- Any other dirt from the roof
Often less expensive than metal sheds, plastic shed designs are an excellent choice for anyone who wants a low maintenance garden building. Strong but also lightweight, they can be easily moved around the garden into your preferred position.
Plastic is impermeable, meaning these kinds of sheds are perfect for keeping out the rain, snow, and ice. Lastly, they avoid issues such as rot or rust, and are easy to assemble, making them a maintenance-free garden building.
Plastic Shed Maintenance
If you own a plastic shed, you’ll want to make sure that snow won’t end up piling on your building’s roof. Remember that snow can add excessive weight to the roof. If overlooked, your shed might collapse or be at risk of damage.
What you can do is remove any snow when it gets cold, and invest in a roof strengthening kit to add strength and durability to your roof.
Shed Maintenance: Ways You Can Look After Your Garden Shed this Winter
Stop the Mould
Experiencing damp conditions in your home is nothing new during the winter season, and your garden shed is not an exception. With dampness naturally comes mould.
To stop the mould from growing and eventually spreading, our advice is to leave your shed’s door open as much as possible. Or open the windows for ventilation, as this will help dry out the overall building.
If you want to get a good look at the overall condition of your shed, we suggest emptying the building as soon as possible. Keep an eye out for the floors, walls, and roof.
To ensure your floor is debris-free, start by sweeping the shed. Don’t let any rubbish linger on the floor, as it can attract bugs, rodents, and other pests.
Your next task will be the surface; look out for any cracks or holes lurking around. Start doing an interior and exterior inspection so you can identify the gaps and seal them before they can invite cold air and pests into your shed. Tip: To fill any hole you find, you can use caulk and spray foam.

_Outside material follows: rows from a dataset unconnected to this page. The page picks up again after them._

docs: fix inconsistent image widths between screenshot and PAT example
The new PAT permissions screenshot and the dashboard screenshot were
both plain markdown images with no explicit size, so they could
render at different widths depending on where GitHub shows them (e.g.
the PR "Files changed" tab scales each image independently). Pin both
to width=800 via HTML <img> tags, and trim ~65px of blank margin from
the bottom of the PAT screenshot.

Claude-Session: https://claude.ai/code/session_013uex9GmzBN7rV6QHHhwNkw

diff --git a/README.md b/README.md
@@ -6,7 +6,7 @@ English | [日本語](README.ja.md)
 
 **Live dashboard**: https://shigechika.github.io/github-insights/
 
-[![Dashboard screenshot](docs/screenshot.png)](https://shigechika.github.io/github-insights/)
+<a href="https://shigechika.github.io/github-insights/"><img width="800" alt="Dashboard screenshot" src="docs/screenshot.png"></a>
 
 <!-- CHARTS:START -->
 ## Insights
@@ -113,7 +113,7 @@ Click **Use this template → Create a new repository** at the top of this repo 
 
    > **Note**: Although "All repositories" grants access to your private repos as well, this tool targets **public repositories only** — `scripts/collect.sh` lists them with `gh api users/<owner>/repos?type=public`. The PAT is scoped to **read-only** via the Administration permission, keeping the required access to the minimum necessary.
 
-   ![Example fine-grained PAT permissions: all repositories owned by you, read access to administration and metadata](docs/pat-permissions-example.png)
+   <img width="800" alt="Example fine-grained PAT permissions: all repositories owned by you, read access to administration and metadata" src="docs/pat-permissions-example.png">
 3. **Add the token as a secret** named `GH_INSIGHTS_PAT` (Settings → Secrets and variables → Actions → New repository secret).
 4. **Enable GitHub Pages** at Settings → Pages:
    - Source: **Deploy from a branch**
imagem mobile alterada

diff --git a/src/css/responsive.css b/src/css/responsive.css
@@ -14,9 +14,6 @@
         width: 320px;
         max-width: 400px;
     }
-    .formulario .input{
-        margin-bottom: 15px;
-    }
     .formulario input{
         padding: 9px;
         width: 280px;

Don’t ignore your windows or shed door! If you noticed some cracks or splits on the windows, it’s better to replace them right away. And if there is no weather-stripping installed, it’s time to add some before winter arrives.
When the temperature begins to plummet, weatherproofing your garden shed should be at the top of your winter maintenance to-do list. With most outdoor buildings constructed from wood, winter weather conditions can wreak havoc.
To protect your possessions or any gardening belongings, check for termites and leaks, and inspect for rust and corrosion if you own a metal shed. Your shed also needs proper insulation. Moreover, the flooring and windows need to be well-sealed and free from leaks to protect belongings from condensation and prevent water from getting in.
Store Your Tools & Equipment Properly
Your shed can accumulate heaps of clutter over the years. To prep your shed for the winter, this is the ideal time for you to sort out your gardening tools and outdoor equipment.
Toss any broken or unwanted items away to give some space to the things you want to add. You can either sell these or throw them away.
If you store any gardening supplies in your garden shed, such as soil or mulch, we advise storing them in waterproof bags or containers to prevent growth of mould. As for your lawn mower, edger, and other bulky items, make sure any petrol reservoirs are empty before they’re put away for the winter.
You can also use tarp to cover your tools and garden supplies. This will prevent any dust from settling, so you don’t have to clean your equipment again next spring.
Check The Roof
Much like your home, inspecting the roof of your shed for any leaks is also important. If overlooked, the holes could let water drip inside your shed, which can potentially cause damage to your possessions inside.
If the shingles are damaged, then now is a good time to replace them. Keep in mind that your shed is only as durable as its weakest link. Hence, a soft shingle can lead to leaks and all kinds of other problems.
As we mentioned earlier, don’t forget to remove any snow or other debris from the roof as well. Not only will an accumulation of snow or other debris cause a weight issue, but the constant presence of moisture from the snow may also cause damage to your roof’s shingles as well. You can use a wide bristle broom to clear off the snow from your shed’s roof. Be sure to keep an eye out for it throughout the winter months.